Yet, as the foodie movement continues to gain momentum, so too does hunger in this country. During any given week, more than 200,000 Canadians visit food banks, including almost 70,000 children**. Food banks usage has increased by 25 per cent over the last seven years.
What if hunger had its own voice?
To help bring attention to this important issue, hunger will have its own voice on Twitter during Hunger Awareness Week. Using the handle @CanadianHunger, the voice of hunger will interact with food-obsessed Canadians in an effort to break through food-related discussions. Follow the conversation at #TweetsOfHunger.

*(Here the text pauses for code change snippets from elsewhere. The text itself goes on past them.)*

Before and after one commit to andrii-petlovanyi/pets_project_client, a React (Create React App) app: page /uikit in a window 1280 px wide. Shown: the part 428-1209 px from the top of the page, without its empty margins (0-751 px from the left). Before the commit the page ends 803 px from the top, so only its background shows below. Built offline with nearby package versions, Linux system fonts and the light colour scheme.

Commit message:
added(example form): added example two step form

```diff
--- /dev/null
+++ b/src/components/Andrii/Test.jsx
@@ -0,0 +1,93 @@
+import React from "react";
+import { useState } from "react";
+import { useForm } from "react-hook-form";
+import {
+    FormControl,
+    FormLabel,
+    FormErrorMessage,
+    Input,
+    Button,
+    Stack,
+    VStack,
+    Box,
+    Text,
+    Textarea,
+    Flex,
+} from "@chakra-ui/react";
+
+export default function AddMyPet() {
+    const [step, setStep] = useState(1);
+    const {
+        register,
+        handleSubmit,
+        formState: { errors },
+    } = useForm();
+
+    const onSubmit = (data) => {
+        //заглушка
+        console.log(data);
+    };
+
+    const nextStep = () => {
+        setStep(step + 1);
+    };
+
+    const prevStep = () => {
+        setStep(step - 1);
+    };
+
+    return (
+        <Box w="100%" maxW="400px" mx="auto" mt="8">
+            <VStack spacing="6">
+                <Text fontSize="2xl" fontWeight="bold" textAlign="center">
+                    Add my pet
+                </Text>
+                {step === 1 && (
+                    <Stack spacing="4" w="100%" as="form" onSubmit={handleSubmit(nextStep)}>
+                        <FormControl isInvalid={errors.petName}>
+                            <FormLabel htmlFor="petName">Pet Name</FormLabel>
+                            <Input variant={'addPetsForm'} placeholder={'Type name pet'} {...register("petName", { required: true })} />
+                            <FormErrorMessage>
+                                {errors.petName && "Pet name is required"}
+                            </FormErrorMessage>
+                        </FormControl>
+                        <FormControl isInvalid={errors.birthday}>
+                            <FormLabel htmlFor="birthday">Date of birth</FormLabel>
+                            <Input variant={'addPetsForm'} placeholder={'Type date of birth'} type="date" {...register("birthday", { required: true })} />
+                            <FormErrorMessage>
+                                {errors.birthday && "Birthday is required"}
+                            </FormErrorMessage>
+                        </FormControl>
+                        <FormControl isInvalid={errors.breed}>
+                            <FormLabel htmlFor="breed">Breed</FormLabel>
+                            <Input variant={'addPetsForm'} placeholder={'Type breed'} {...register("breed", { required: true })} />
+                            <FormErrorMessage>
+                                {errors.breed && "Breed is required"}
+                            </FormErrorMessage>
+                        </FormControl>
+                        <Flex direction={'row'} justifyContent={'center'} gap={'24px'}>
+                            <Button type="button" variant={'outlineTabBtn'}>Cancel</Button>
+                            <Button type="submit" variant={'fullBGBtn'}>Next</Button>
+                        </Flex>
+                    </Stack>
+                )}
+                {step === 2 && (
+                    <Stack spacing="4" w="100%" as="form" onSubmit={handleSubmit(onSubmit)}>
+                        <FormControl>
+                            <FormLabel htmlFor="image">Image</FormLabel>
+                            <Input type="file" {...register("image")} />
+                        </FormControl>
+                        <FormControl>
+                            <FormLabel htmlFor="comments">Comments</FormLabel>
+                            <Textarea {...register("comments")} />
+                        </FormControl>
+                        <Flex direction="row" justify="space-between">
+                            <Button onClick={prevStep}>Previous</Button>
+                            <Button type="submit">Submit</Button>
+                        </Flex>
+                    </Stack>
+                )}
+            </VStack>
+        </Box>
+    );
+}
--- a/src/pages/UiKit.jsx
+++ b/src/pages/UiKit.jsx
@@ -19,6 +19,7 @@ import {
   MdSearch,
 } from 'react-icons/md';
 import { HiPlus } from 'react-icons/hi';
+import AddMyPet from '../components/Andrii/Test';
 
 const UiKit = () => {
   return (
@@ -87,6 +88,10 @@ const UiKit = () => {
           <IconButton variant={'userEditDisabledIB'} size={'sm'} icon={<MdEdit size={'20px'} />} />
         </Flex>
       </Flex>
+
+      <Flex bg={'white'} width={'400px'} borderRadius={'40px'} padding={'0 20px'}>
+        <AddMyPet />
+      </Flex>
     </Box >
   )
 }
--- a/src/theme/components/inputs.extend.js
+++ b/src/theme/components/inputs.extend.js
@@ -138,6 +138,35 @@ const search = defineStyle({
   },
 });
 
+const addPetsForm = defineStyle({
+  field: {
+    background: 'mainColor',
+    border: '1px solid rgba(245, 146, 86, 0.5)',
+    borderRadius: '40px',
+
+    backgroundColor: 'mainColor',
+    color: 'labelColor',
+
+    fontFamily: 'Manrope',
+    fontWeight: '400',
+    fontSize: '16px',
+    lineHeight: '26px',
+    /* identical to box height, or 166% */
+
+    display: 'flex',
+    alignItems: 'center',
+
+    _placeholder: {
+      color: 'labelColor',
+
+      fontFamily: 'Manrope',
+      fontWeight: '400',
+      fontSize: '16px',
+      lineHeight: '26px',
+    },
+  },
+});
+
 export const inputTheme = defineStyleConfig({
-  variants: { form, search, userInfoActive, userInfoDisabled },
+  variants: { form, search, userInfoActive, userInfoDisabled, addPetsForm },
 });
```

To bring further focus to the hunger issue, Food Banks Canada will also be releasing a sharable 30-second video featuring the everyday challenges of a food insecure family https://youtu.be/ru3AFJD1LxU.
"Food Banks Canada is taking a new approach to Hunger Awareness Week this year," says Katharine Schmidt, Executive Director, Food Banks Canada. "With food-related conversation being abundant on social media channels, we recognized an opportunity to help the voice of hunger be considered in this busy space. We are asking Canadians to stop and take a moment out of their food-crazed lives to consider the other side of things: hunger. Together, Canadians can make an impact on the solvable issue of hunger and find solutions in communities across the country."
Food banks across the country will be supporting Hunger Awareness Week by inviting community residents and businesses to participate in local events and activities.
The National Hunger Awareness Week campaign was developed and will be supported by PRAXIS. Studio M produced the program's video content.
About Hunger Awareness Week
Hunger Awareness Week (hungerawarenessweek.ca) was created in 2006 to provide food banks with an opportunity to educate about the reality of hunger in Canada and to encourage all Canadians to make a choice to help those in need. This is the first year that Hunger Awareness Week is being held in September. Together, Canadians can make an impact on the solvable issue of hunger in Canada. Follow the conversation at #HungerWeek.
About Food Banks Canada
Food Banks Canada supports a unique network of over 3,000 food-related organizations in every province and territory that assists close to 850,000 Canadians each month. Together our network shares over 200 million pounds of essential safe quality food annually, provides social programs that help to foster self-sufficiency, and advocates for policy change that will help create a Canada where no one goes hungry. Follow Food Banks Canada at Facebook.com/FoodBanksCanada and @FoodBanksCanada.
*Canadian statistics, based on hashtag use as determined by Sysomos.com, analysis July 2015. Hunger could include non-hunger issue related hunger mentions as well.
**Source: HungerCount 2014, Food Banks Canada. For the complete 2014 HungerCount report please go to foodbankscanada.ca/hungercount.
SOURCE Food Banks Canada
Video with caption: "Video: Hunger Awareness Week 2015 #HungerWeek". Video available at: https://youtu.be/ru3AFJD1LxU
Image with caption: "Hunger Awareness Week - Let's Bring Some Focus to Hunger (CNW Group/Food Banks Canada)". Image available at: http://photos.newswire.ca/images/download/20150917_C4039_PHOTO_EN_499393.jpg
For further information: Media Contacts: Karen Krugel / Shauna Marshall, PRAXIS, Karen@praxispr.ca / Shauna@praxispr.ca, Office: 905-949-8255 x 238 / x 232, Cell: 416-559-9200 / 647-502-4600